Start of TASK INPUT

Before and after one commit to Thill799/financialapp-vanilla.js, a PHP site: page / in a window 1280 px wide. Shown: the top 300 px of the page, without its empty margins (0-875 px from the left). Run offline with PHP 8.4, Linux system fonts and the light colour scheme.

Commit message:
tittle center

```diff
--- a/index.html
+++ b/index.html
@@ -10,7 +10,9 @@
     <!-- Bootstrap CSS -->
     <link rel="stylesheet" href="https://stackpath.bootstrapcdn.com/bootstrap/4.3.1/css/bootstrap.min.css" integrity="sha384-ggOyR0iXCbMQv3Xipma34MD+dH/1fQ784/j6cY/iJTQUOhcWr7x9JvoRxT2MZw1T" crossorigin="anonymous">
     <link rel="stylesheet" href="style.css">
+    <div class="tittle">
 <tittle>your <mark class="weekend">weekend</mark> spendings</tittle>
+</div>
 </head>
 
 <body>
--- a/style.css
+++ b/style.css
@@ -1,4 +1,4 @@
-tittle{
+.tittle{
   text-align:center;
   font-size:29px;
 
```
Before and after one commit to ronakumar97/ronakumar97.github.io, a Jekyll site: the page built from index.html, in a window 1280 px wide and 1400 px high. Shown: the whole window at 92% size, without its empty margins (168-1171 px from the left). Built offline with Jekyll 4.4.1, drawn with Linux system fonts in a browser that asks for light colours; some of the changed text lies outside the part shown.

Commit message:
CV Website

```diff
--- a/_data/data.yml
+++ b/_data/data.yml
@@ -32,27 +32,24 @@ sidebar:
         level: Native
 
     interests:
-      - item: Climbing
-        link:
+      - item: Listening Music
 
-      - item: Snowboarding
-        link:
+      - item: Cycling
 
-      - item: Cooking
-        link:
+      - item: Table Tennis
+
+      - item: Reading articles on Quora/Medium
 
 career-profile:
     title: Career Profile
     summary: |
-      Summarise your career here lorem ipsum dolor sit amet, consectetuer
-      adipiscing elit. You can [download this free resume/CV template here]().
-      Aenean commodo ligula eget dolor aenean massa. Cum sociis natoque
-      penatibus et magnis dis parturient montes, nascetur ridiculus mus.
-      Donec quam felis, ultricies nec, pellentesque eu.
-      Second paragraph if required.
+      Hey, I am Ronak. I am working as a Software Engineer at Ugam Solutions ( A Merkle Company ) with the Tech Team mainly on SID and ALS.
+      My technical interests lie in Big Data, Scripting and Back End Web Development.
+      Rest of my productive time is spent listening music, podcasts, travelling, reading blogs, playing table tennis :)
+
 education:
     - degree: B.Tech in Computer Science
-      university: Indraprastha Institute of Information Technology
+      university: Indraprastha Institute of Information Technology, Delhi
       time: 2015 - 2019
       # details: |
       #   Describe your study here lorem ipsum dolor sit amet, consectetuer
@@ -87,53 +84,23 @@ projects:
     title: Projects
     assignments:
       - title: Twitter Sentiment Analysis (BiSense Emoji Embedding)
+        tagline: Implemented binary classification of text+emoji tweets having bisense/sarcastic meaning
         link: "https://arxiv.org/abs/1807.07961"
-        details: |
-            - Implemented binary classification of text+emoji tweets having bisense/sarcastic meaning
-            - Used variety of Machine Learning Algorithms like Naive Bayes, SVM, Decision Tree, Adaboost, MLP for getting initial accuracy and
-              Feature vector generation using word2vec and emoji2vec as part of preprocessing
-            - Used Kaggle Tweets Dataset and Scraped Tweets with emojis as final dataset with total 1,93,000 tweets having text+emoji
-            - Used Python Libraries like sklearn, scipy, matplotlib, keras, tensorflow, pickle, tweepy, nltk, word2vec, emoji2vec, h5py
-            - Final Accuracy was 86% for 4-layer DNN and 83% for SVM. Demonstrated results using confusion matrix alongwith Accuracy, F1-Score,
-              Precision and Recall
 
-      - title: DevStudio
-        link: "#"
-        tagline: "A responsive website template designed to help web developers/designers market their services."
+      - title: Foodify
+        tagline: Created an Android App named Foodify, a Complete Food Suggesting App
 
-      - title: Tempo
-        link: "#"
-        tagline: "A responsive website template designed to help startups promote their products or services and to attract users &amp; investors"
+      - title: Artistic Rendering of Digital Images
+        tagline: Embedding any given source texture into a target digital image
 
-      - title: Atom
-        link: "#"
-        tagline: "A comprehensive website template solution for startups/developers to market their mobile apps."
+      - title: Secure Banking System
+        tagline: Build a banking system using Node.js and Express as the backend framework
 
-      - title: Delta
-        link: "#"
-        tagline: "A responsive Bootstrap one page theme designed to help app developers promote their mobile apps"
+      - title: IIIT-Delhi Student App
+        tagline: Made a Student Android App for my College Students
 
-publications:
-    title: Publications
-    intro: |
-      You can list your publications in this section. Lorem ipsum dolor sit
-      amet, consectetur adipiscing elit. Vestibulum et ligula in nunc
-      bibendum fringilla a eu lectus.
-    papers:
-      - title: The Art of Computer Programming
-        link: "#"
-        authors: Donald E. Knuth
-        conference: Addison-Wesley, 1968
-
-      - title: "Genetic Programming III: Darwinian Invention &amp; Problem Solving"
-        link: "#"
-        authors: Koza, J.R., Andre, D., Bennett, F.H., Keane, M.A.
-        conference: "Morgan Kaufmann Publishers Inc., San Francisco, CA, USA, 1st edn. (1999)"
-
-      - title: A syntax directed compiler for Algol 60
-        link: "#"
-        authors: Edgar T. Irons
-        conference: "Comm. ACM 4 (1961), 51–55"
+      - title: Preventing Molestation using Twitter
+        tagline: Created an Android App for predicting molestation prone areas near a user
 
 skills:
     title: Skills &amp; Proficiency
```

End of TASK INPUT

> **TASK OBJECTIVE**
All entries above need to be copied verbatim.

> **EXERCISE ANSWER**
Before and after one commit to Thill799/financialapp-vanilla.js, a PHP site: page / in a window 1280 px wide. Shown: the top 300 px of the page, without its empty margins (0-875 px from the left). Run offline with PHP 8.4, Linux system fonts and the light colour scheme.

Commit message:
tittle center

```diff
--- a/index.html
+++ b/index.html
@@ -10,7 +10,9 @@
     <!-- Bootstrap CSS -->
     <link rel="stylesheet" href="https://stackpath.bootstrapcdn.com/bootstrap/4.3.1/css/bootstrap.min.css" integrity="sha384-ggOyR0iXCbMQv3Xipma34MD+dH/1fQ784/j6cY/iJTQUOhcWr7x9JvoRxT2MZw1T" crossorigin="anonymous">
     <link rel="stylesheet" href="style.css">
+    <div class="tittle">
 <tittle>your <mark class="weekend">weekend</mark> spendings</tittle>
+</div>
 </head>
 
 <body>
--- a/style.css
+++ b/style.css
@@ -1,4 +1,4 @@
-tittle{
+.tittle{
   text-align:center;
   font-size:29px;
 
```
Before and after one commit to ronakumar97/ronakumar97.github.io, a Jekyll site: the page built from index.html, in a window 1280 px wide and 1400 px high. Shown: the whole window at 92% size, without its empty margins (168-1171 px from the left). Built offline with Jekyll 4.4.1, drawn with Linux system fonts in a browser that asks for light colours; some of the changed text lies outside the part shown.

Commit message:
CV Website

```diff
--- a/_data/data.yml
+++ b/_data/data.yml
@@ -32,27 +32,24 @@ sidebar:
         level: Native
 
     interests:
-      - item: Climbing
-        link:
+      - item: Listening Music
 
-      - item: Snowboarding
-        link:
+      - item: Cycling
 
-      - item: Cooking
-        link:
+      - item: Table Tennis
+
+      - item: Reading articles on Quora/Medium
 
 career-profile:
     title: Career Profile
     summary: |
-      Summarise your career here lorem ipsum dolor sit amet, consectetuer
-      adipiscing elit. You can [download this free resume/CV template here]().
-      Aenean commodo ligula eget dolor aenean massa. Cum sociis natoque
-      penatibus et magnis dis parturient montes, nascetur ridiculus mus.
-      Donec quam felis, ultricies nec, pellentesque eu.
-      Second paragraph if required.
+      Hey, I am Ronak. I am working as a Software Engineer at Ugam Solutions ( A Merkle Company ) with the Tech Team mainly on SID and ALS.
+      My technical interests lie in Big Data, Scripting and Back End Web Development.
+      Rest of my productive time is spent listening music, podcasts, travelling, reading blogs, playing table tennis :)
+
 education:
     - degree: B.Tech in Computer Science
-      university: Indraprastha Institute of Information Technology
+      university: Indraprastha Institute of Information Technology, Delhi
       time: 2015 - 2019
       # details: |
       #   Describe your study here lorem ipsum dolor sit amet, consectetuer
@@ -87,53 +84,23 @@ projects:
     title: Projects
     assignments:
       - title: Twitter Sentiment Analysis (BiSense Emoji Embedding)
+        tagline: Implemented binary classification of text+emoji tweets having bisense/sarcastic meaning
         link: "https://arxiv.org/abs/1807.07961"
-        details: |
-            - Implemented binary classification of text+emoji tweets having bisense/sarcastic meaning
-            - Used variety of Machine Learning Algorithms like Naive Bayes, SVM, Decision Tree, Adaboost, MLP for getting initial accuracy and
-              Feature vector generation using word2vec and emoji2vec as part of preprocessing
-            - Used Kaggle Tweets Dataset and Scraped Tweets with emojis as final dataset with total 1,93,000 tweets having text+emoji
-            - Used Python Libraries like sklearn, scipy, matplotlib, keras, tensorflow, pickle, tweepy, nltk, word2vec, emoji2vec, h5py
-            - Final Accuracy was 86% for 4-layer DNN and 83% for SVM. Demonstrated results using confusion matrix alongwith Accuracy, F1-Score,
-              Precision and Recall
 
-      - title: DevStudio
-        link: "#"
-        tagline: "A responsive website template designed to help web developers/designers market their services."
+      - title: Foodify
+        tagline: Created an Android App named Foodify, a Complete Food Suggesting App
 
-      - title: Tempo
-        link: "#"
-        tagline: "A responsive website template designed to help startups promote their products or services and to attract users &amp; investors"
+      - title: Artistic Rendering of Digital Images
+        tagline: Embedding any given source texture into a target digital image
 
-      - title: Atom
-        link: "#"
-        tagline: "A comprehensive website template solution for startups/developers to market their mobile apps."
+      - title: Secure Banking System
+        tagline: Build a banking system using Node.js and Express as the backend framework
 
-      - title: Delta
-        link: "#"
-        tagline: "A responsive Bootstrap one page theme designed to help app developers promote their mobile apps"
+      - title: IIIT-Delhi Student App
+        tagline: Made a Student Android App for my College Students
 
-publications:
-    title: Publications
-    intro: |
-      You can list your publications in this section. Lorem ipsum dolor sit
-      amet, consectetur adipiscing elit. Vestibulum et ligula in nunc
-      bibendum fringilla a eu lectus.
-    papers:
-      - title: The Art of Computer Programming
-        link: "#"
-        authors: Donald E. Knuth
-        conference: Addison-Wesley, 1968
-
-      - title: "Genetic Programming III: Darwinian Invention &amp; Problem Solving"
-        link: "#"
-        authors: Koza, J.R., Andre, D., Bennett, F.H., Keane, M.A.
-        conference: "Morgan Kaufmann Publishers Inc., San Francisco, CA, USA, 1st edn. (1999)"
-
-      - title: A syntax directed compiler for Algol 60
-        link: "#"
-        authors: Edgar T. Irons
-        conference: "Comm. ACM 4 (1961), 51–55"
+      - title: Preventing Molestation using Twitter
+        tagline: Created an Android App for predicting molestation prone areas near a user
 
 skills:
     title: Skills &amp; Proficiency
```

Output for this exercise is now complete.